SUPPLIED DATA -
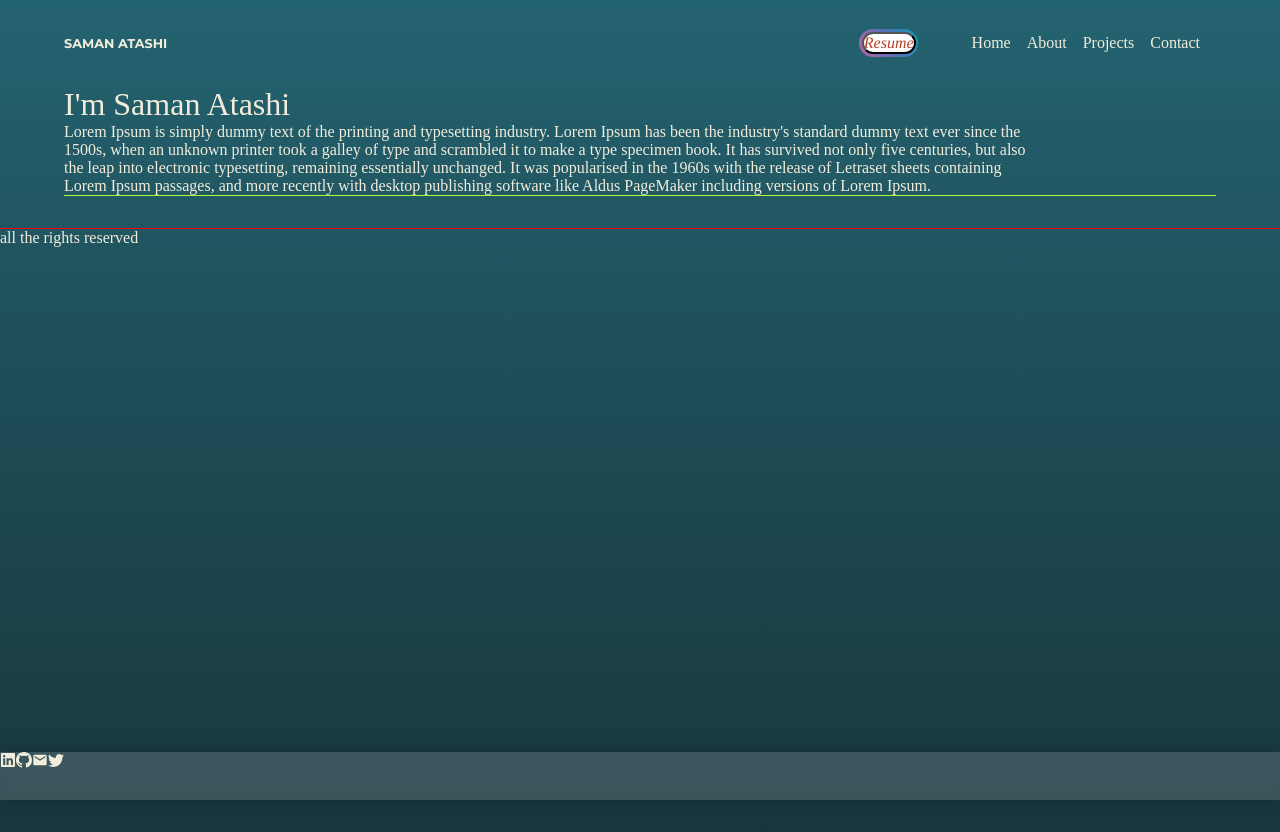
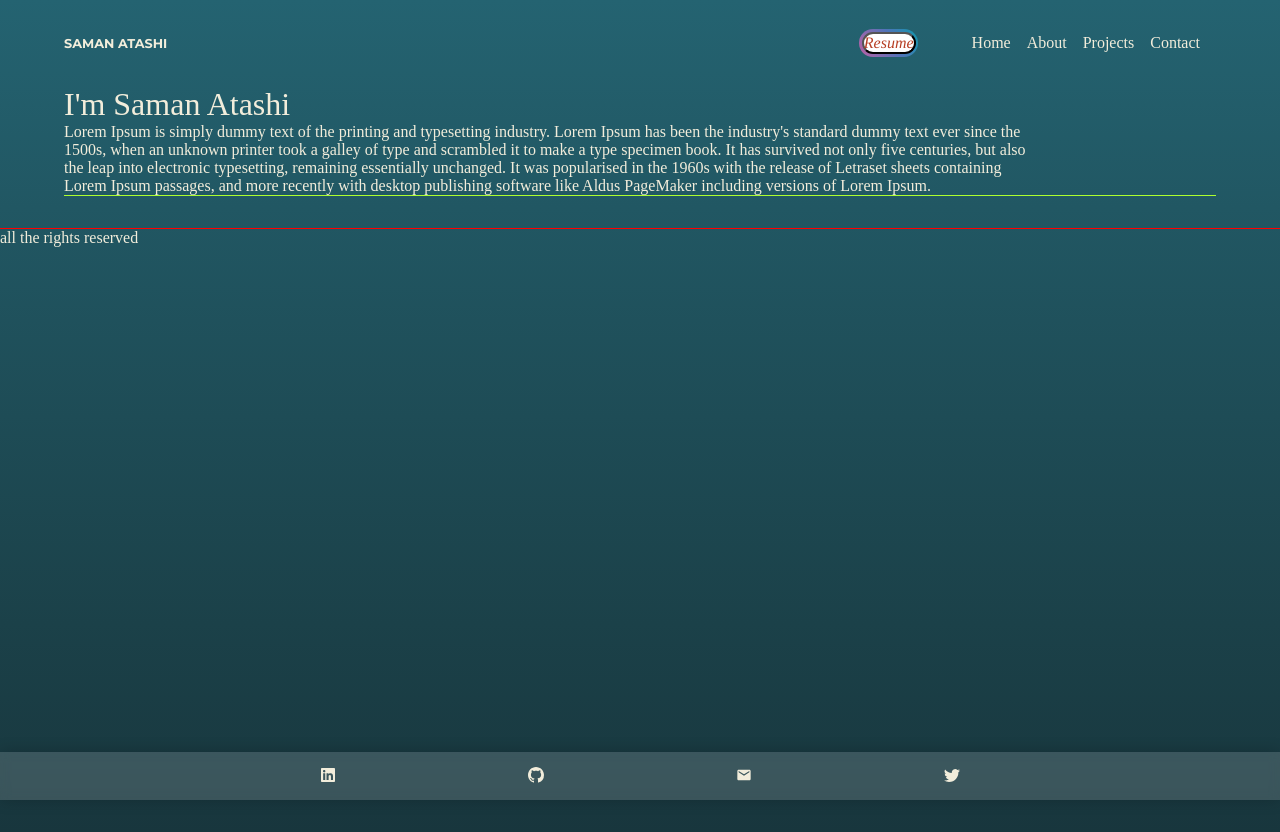
Before and after one commit to SamanAtashi/Portfolio-V.1, a React (Create React App) app: page / in a window 1280 px wide. Built offline with nearby package versions, Linux system fonts and the light colour scheme.

Commit message:
Add hover color and size

```diff
--- a/src/Components/Content/Links-social/Links.js
+++ b/src/Components/Content/Links-social/Links.js
@@ -4,10 +4,11 @@ import { BsGithub } from 'react-icons/bs';
 // import { AiOutlineMail } from 'react-icons/ai';
 import { MdEmail } from 'react-icons/md';
 import { BsTwitter } from 'react-icons/bs';
+import classes from './Links.module.css';
 
 const Links = () => {
 	return (
-		<div>
+		<div className={classes.icons}>
 			<FaLinkedin />
 			<BsGithub />
 			{/* <AiOutlineMail /> */}
--- a/src/Components/Content/Links-social/Links.module.css
+++ b/src/Components/Content/Links-social/Links.module.css
@@ -0,0 +1,19 @@
+.icons {
+	width: 100%;
+	height: 100%;
+	padding: 0 25%;
+	padding-bottom: 0.1rem;
+	display: flex;
+	justify-content: space-between;
+	align-items: center;
+}
+
+.icons > svg:hover {
+    cursor: pointer;
+	color: chocolate;
+}
+
+
+@media only screen and (min-width: 768px) {
+
+}
```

EXERCISE REQUIREMENTS - Make a copy of each line in the records above that has the word "icons".

REPLY TO THE TASK -
@@ -4,10 +4,11 @@ import { BsGithub } from 'react-icons/bs';
 // import { AiOutlineMail } from 'react-icons/ai';
 import { MdEmail } from 'react-icons/md';
 import { BsTwitter } from 'react-icons/bs';
+		<div className={classes.icons}>
+.icons {
+.icons > svg:hover {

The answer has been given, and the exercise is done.